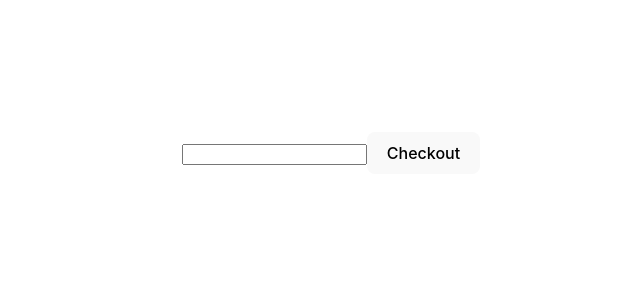
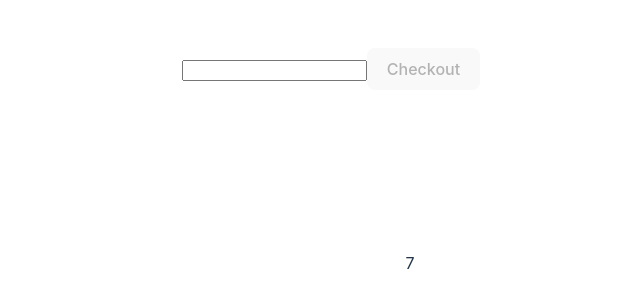
Before and after one commit to bfeelin/CheckoutQueue, a React (Vite) app: page / in a window 1280 px wide. Shown: the part 222-530 px from the top of the page, without its empty margins (309-949 px from the left). Built offline with nearby package versions, Linux system fonts and the light colour scheme.

Commit message:
handleCheckout, handle scanning items

```diff
--- a/src/CheckoutQueue.tsx
+++ b/src/CheckoutQueue.tsx
@@ -1,18 +1,62 @@
-import { useState } from "react"
+import { useEffect, useState } from "react"
 
 type Data = Array<Array<number>>
 
-export default function CheckoutQueue ({ data }: { data: Data }) {
-    const [newShopper, setNewShopper] = useState<string>('')
+export default function CheckoutQueue ({ initialData }: { initialData: Data }) {
+    const [data, setData] = useState(initialData)
+    const [newShopper, setNewShopper] = useState<number|string>('')
 
     function handleCheckout(){
+        let shortestQueue:null|number = null
+        let shortestQueueLength:null|number = null
 
+        data.forEach((queue, index) => {
+            let thisQueueItems = queue.reduce((prev, curr) => prev + curr, 0)
+            if(!shortestQueue || !shortestQueueLength || thisQueueItems < shortestQueueLength){
+                shortestQueue = index
+                shortestQueueLength = thisQueueItems
+            }
+        })
+
+        let newData = [...data]
+        if(typeof shortestQueue == "number" && typeof newShopper == "number") newData[shortestQueue].push(newShopper)
+        setData(newData)
+        setNewShopper('')
     }
+    useEffect(() => {
+        // This function will run every 0.5 seconds
+        const intervalId = setInterval(() => {
+            setData((prevData) => {
+              const newData = prevData.map((queue) => {
+                if(queue.length > 0){
+                    const shopper = queue[0];
+                    let newQueue = [...queue]
+                    if (shopper <= 1) {
+                      // Remove the first shopper
+                      return newQueue.slice(1);
+                    } else {
+                      // Decrement the shopper's item count by 1
+                      newQueue[0] = shopper - 1;
+                      return newQueue;
+                    }
+                }
+                else return queue
+              });
+              console.log(newData)
+              return newData;
+            });
+        }, 500); // 500 milliseconds = 0.5 seconds
+
+        // Clear the interval when the component unmounts to prevent memory leaks
+        return () => {
+          clearInterval(intervalId);
+        };
+      }, []);
 
     return(
         <>
-            <input value={newShopper} onChange={(e) => setNewShopper(e.target.value)}></input>
-            <button onClick={() => handleCheckout()}>Checkout</button>
+            <input type="number" value={newShopper} onChange={(e) => setNewShopper(parseInt(e.target.value))}></input>
+            <button disabled={!newShopper} onClick={() => handleCheckout()}>Checkout</button>
             <div className="queues">
             {data?.map((queue, index) => (
                 <div className='queue' key={`queue-wrapper-${index}`}>
```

**WHAT TO DO**
Scan the material above for "return". Copy every line where it appears.

**ANSWER SPACE**
+                      return newQueue.slice(1);
+                      return newQueue;
+                else return queue
+              return newData;
+        return () => {
     return(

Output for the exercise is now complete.